MARGIN CALL :: Oscar Ritual 2012
To be honest, I’d never even heard of Margin Call until the Oscar nominations were announced, and over the following month I kept forgetting entirely what the movie was about. Every time I saw the title I could not recall the premise of the movie at all. Then I would see a trailer and remember the phenomenal cast and the interesting story, and I would remember that, yes, I did think this film might be good. Right up until the week I decided to finally rent Margin Call I honestly could not remember what it was about. And that’s just odd!
The story centers around a high-powered investment banking firm that discovers a total financial collapse has begun and spends one frantic night attempting to make adjustments to minimize the impact. The setting is familiar – those first moments of the 2007 recession crisis – and the way that the senior executives decide to handle the crisis is despicable and shocking. And yet I expected nothing less, knowing what history has already shown about the impact of the crisis and how the industry leaders found a way to protect themselves from the chaos that ensued.
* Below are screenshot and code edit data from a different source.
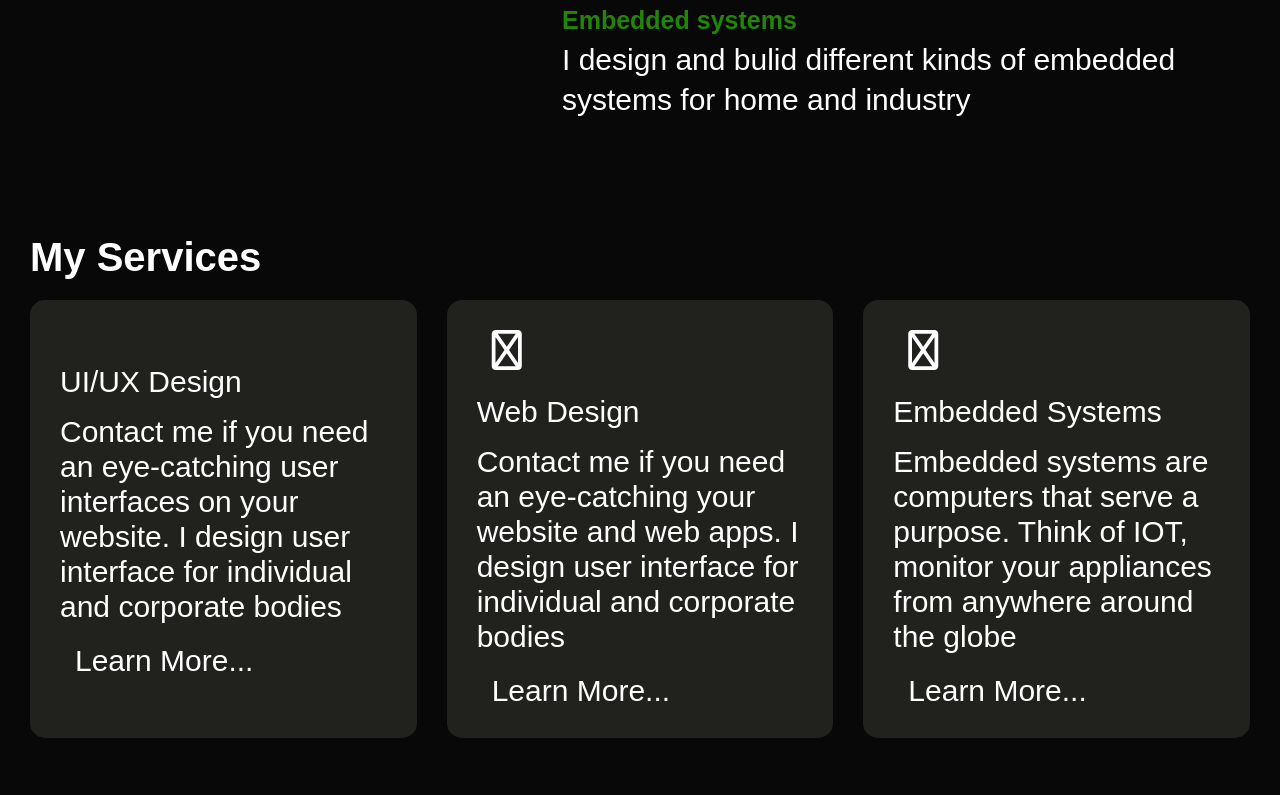
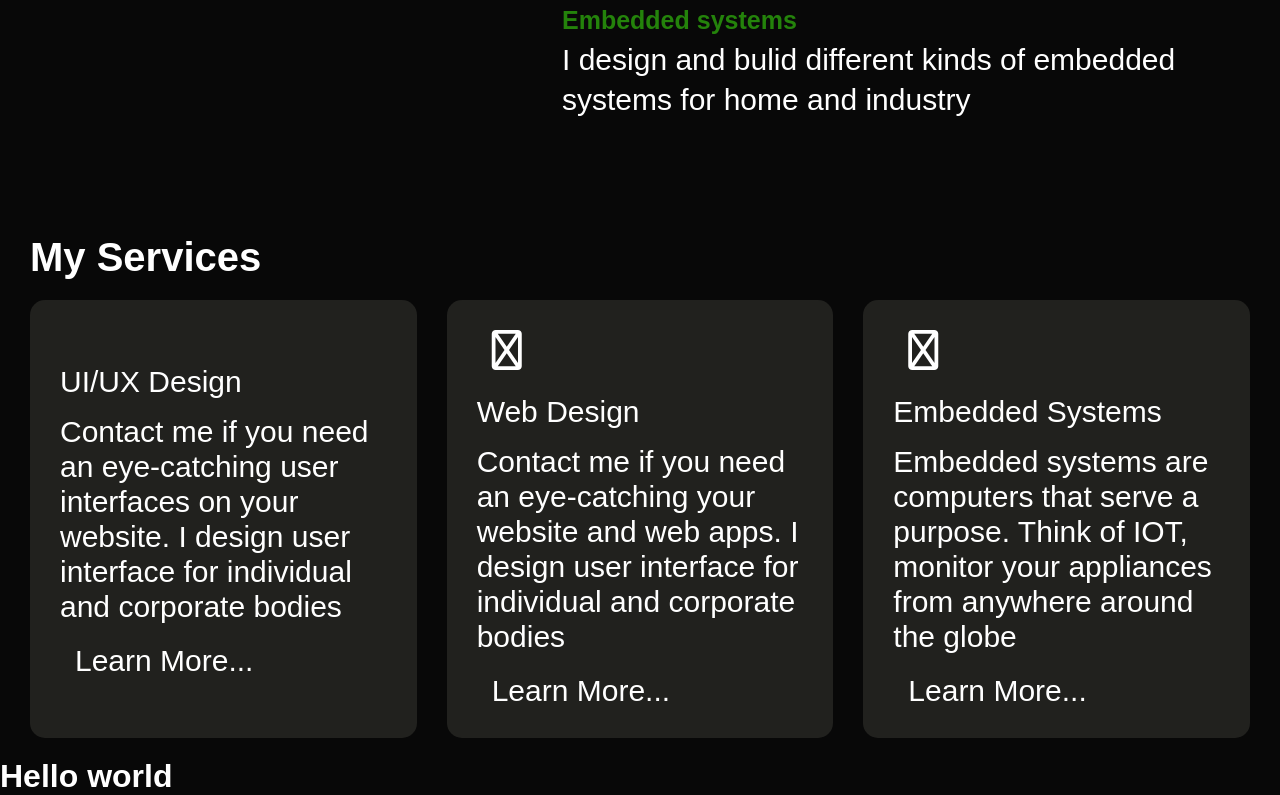
Before and after one commit to matthiasVincent/my-portfolio, a plain HTML site: page portfolio/index.html in a window 1280 px wide. Shown: the part 1683-2478 px from the top of the page. Before the commit the page ends 2441 px from the top, so only its background shows below. Drawn offline with Linux system fonts and the light colour scheme; some icons are missing.

Commit message:
Update index.html

```diff
--- a/portfolio/index.html
+++ b/portfolio/index.html
@@ -110,6 +110,6 @@
           </div>
       </div>
   </div>
-
+    <div> <h1>Hello world</h1></div>
   </body>
 </html>
```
I appreciate that Margin Call pulls no punches with the way the events play out and how the top players cut their losses to make sure that select individuals come out on top. What was surprising is how little loyalty existed among the firm’s ranks, and that is what makes this film engaging.
Kevin Spacey is at the nucleus of the story as a top manager who seeks to minimize the damage to the firm’s clientele, but the entire cast really shines. Simon Baker plays a senior executive with hatchet power, and Zachary Quinto portrays the young analyst who first recognizes the collapse. Paul Bettany is a supervisor to Quinto who helps him take the news up the ranks, and Demi Moore turns up as a risk assessment officer who originally failed to see the crisis when the warning signs first appeared. And then Jeremy Irons saunters onto the scene as the head of the firm who appears only to make the final determination, a decision that is just as devastating as the crisis itself. Each scene with each actor is powerful, and the story is taut in its telling. However, despite such talent and tale, I couldn’t help being distracted throughout the film. Again and again, from beginning to end, I felt assaulted by pervasive profanity, and I kept wondering just why so many Hollywood movies seem to fill every intense story with a steady stream of expletives. It’s as if writers don’t trust the actors to be able to convey strong emotion without uttering vulgarities at every turn! Just as I found in The Ides of March, so much profanity only became tedious and aggravating, and eventually I just got tired of the movie as a whole because of the onslaught of offensive language. Despite Margin Call‘s strong story, all I could think at the conclusion was how happy I was that my ears and my mind could finally have some relief. Unfortunately, that’s probably not what the filmmakers intended.
movie still via IMDB